Layar – through the use of your mobile phone, you can simply hold it up in any environment and instantly see, through this “augmented” reality, people around you, what they’re saying, what they’ve said, where they want to go, where you should go, etc…The open space around you instantly becomes interactable.

Audio Graffitti – here, you can walk up to any surface, speak or make a noise, and “tag” it for others to hear/experience from that point forward.  The surfaces around you instantly become audible.

Project Natal/Kinect – this gesture-based controlling system brought to us by Microsoft/Xbox was formally announced last night at the E3 conference (although the technology has been open to developers for at least a year.)  This is a game changer (pardon the pun, it’s just the right thing to say) – it allows users to control their experience in games without pressing a button of any sort.  Nothing.  All actions are controlled by the user’s gestures.  The displays around you instantly become responsive.

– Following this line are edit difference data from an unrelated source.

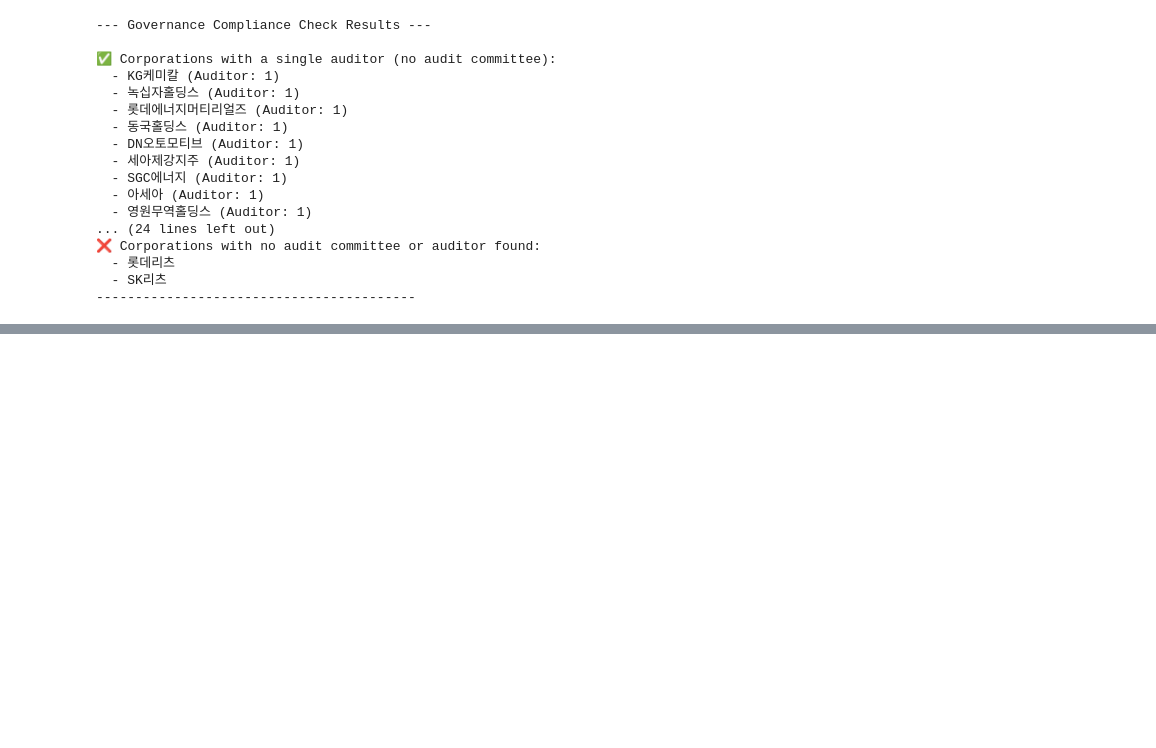
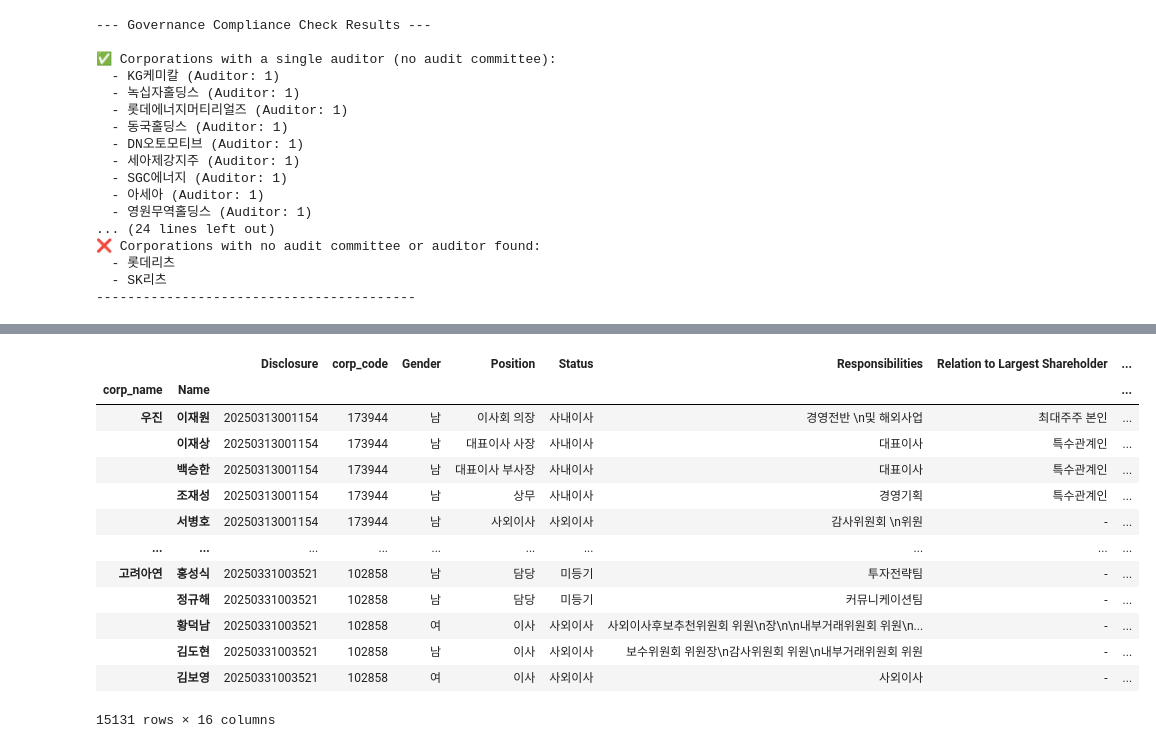
Before and after one commit to IreneYan07/governance_scoring_proj, a Jupyter notebook: notebooks/02_data_preprocessing.ipynb, the cells around one changed output, grey strips where cells are left out. Saved outputs shown, nothing was run; the diff lists cells and outputs as text; code cells hidden in the pictures; blank space fills up the shorter version.

```diff
--- a/notebooks/02_data_preprocessing.ipynb
+++ b/notebooks/02_data_preprocessing.ipynb
@@ -643,0 +615,17 @@ exec_df = pd.read_csv(r'C:\Program Files\Git\OPENDART\governance_scoring_proj\no
+# %%
+exec_df.set_index(['corp_name', 'Name'])
+# %% [output]
+|  |  | Disclosure | corp_code | Gender | Position | Status | Responsibilities | Relation to Largest Shareholder | ... |
+| corp_name | Name |  |  |  |  |  |  |  | ... |
+| 우진 | 이재원 | 20250313001154 | 173944 | 남 | 이사회 의장 | 사내이사 | 경영전반 \n및 해외사업 | 최대주주 본인 | ... |
+|  | 이재상 | 20250313001154 | 173944 | 남 | 대표이사 사장 | 사내이사 | 대표이사 | 특수관계인 | ... |
+|  | 백승한 | 20250313001154 | 173944 | 남 | 대표이사 부사장 | 사내이사 | 대표이사 | 특수관계인 | ... |
+|  | 조재성 | 20250313001154 | 173944 | 남 | 상무 | 사내이사 | 경영기획 | 특수관계인 | ... |
+|  | 서병호 | 20250313001154 | 173944 | 남 | 사외이사 | 사외이사 | 감사위원회 \n위원 | - | ... |
+| ... | ... | ... | ... | ... | ... | ... | ... | ... | ... |
+| 고려아연 | 홍성식 | 20250331003521 | 102858 | 남 | 담당 | 미등기 | 투자전략팀 | - | ... |
+|  | 정규해 | 20250331003521 | 102858 | 남 | 담당 | 미등기 | 커뮤니케이션팀 | - | ... |
+|  | 황덕남 | 20250331003521 | 102858 | 여 | 이사 | 사외이사 | 사외이사후보추천위원회 위원\n장\n\n내부거래위원회 위원\n... | - | ... |
+|  | 김도현 | 20250331003521 | 102858 | 남 | 이사 | 사외이사 | 보수위원회 위원장\n감사위원회 위원\n내부거래위원회 위원 | - | ... |
+|  | 김보영 | 20250331003521 | 102858 | 여 | 이사 | 사외이사 | 사외이사 | - | ... |
+15131 rows × 16 columns
```
Also changed, not shown: parts of 5 cells of this notebook, 8 other files.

This Kinect news is really groundbreaking in my opinion.  Now, this technology is available for gamers, just a fraction of the general population, but in a year from now, how much bigger does that fraction get?  Who else is this kind of technology available for on a mass scale?

Technology is no longer the barrier.  Yes, it’s going to continue to get better and take different shapes, but as evidenced by the three examples above, it’s at the point where we no longer need to touch anything to interact with the spaces around us.  Just take a minute to think about that.

The other common thread among these three – they are all inherently social.

I’ve said before that “DOOH” as a medium is talked about wrong (“digital” just means display and without interaction, it is dull, tired, and un-sustainable) and I’m afraid that it is already becoming extinct, before it even gains traction.  We are rapidly moving beyond one-way, static displays, digital or not.

Take a look at the spaces around you when you’re on your way to work, or at the grocery store, or at the park.  Think you can interact with them?  If not, think again.